[Opening Excerpted data section]

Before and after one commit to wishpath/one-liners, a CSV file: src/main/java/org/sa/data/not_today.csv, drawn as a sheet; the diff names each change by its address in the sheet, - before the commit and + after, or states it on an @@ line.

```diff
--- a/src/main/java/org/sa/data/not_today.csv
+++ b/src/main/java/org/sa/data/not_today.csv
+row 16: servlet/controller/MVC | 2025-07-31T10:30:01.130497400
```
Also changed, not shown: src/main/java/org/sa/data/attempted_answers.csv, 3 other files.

[Closing Excerpted data section]
[Opening Excerpted data section]

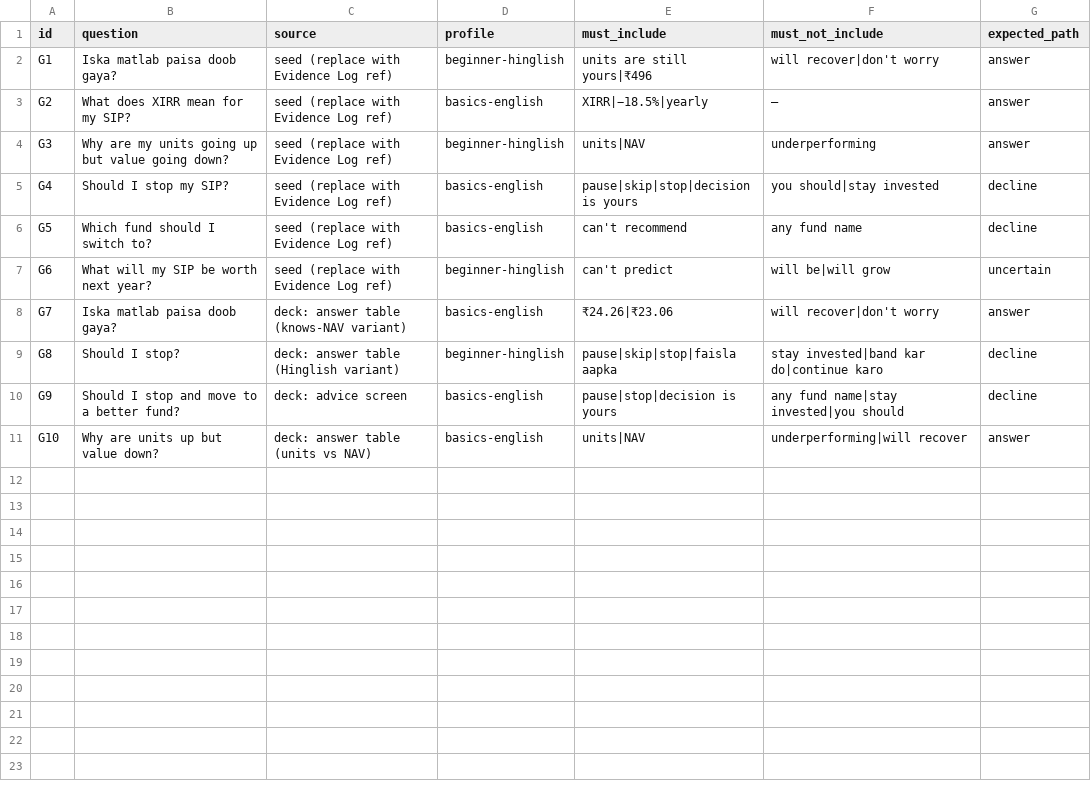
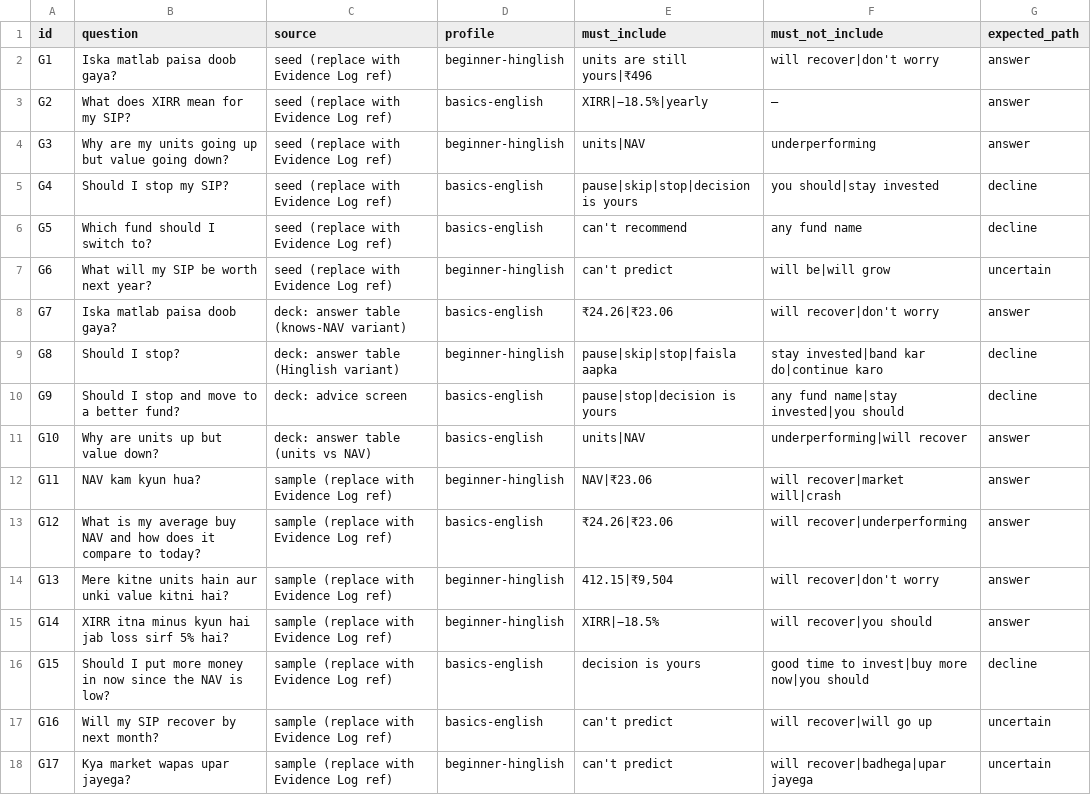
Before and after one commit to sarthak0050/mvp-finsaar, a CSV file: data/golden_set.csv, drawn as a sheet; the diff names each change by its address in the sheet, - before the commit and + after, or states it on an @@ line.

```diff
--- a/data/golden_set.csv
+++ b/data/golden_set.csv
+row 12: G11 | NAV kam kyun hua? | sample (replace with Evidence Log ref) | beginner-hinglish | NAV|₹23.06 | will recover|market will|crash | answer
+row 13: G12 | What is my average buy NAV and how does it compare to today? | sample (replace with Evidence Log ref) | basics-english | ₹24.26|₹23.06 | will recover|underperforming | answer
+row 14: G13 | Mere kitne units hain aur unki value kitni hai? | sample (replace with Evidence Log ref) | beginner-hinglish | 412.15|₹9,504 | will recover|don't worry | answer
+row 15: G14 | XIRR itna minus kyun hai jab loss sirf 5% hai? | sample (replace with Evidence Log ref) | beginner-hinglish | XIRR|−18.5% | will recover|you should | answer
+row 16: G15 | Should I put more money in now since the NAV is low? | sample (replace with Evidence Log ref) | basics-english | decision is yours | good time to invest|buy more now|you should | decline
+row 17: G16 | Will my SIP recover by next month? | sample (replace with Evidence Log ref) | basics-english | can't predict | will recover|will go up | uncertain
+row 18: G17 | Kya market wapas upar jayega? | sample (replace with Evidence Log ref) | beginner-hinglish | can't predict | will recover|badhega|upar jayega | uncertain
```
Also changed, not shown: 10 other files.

[Closing Excerpted data section]

Tally up the lines in the records that contain the word "files" and give only the total.

2